*Records for processing*:
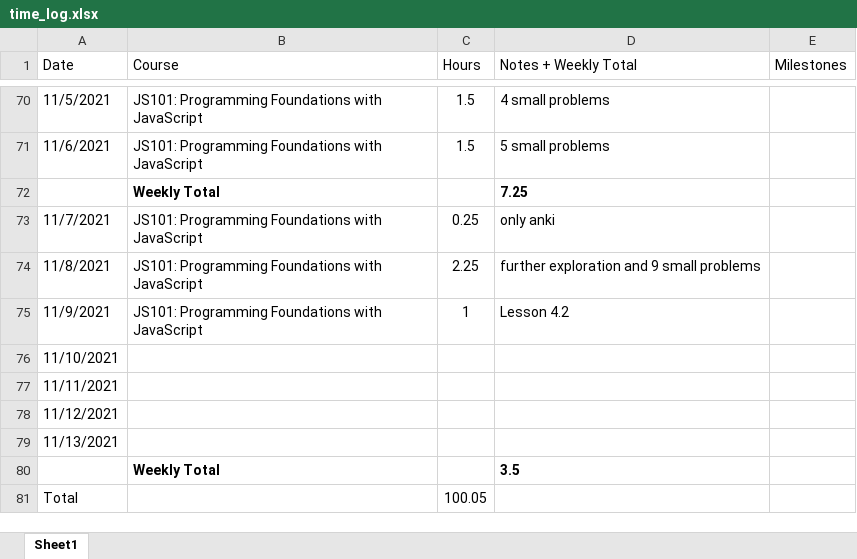
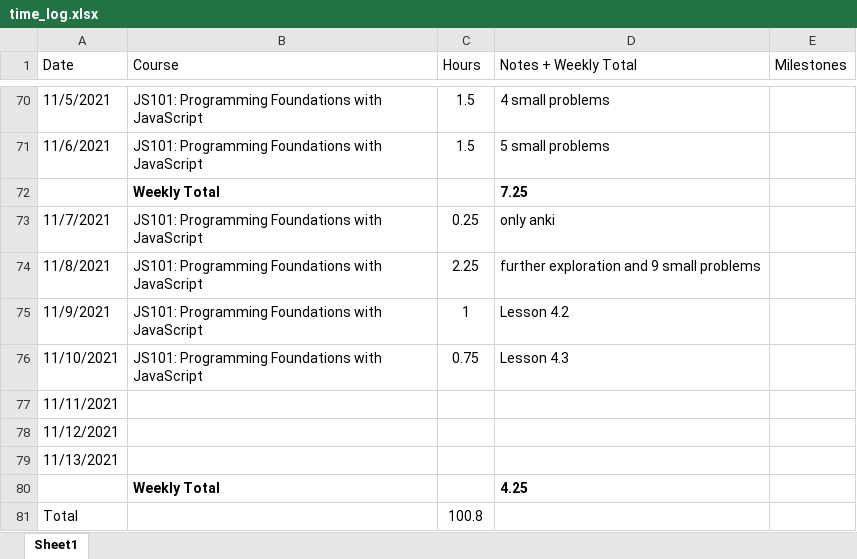
Before and after one commit to csommerl/js_101, an Excel workbook: time_log.xlsx, sheet Sheet1, drawn as a sheet; only a part is shown, gaps mark what is left out; values as stored, in another font and other column widths than the file's, no borders; table styles not drawn; the diff names each change by its address in the sheet, - before the commit and + after, or states it on an @@ line.

```diff
--- a/time_log.xlsx (sheet Sheet1)
+++ b/time_log.xlsx (sheet Sheet1)
-B76 (Course): (empty)
+B76 (Course): JS101: Programming Foundations with JavaScript
-C76 (Hours): (empty)
+C76 (Hours): 0.75
-D76 (Notes + Weekly Total): (empty)
+D76 (Notes + Weekly Total): Lesson 4.3
-D80 (Notes + Weekly Total): 3.5
+D80 (Notes + Weekly Total): 4.25
-C81 (Hours): 100.05
+C81 (Hours): 100.8
```
Also changed, not shown: cheatsheets.xlsx, 2 other files.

*What you have to do*:
Please show every line of the records that holds the word "Hours".

*Expected answer*:
-C76 (Hours): (empty)
+C76 (Hours): 0.75
-C81 (Hours): 100.05
+C81 (Hours): 100.8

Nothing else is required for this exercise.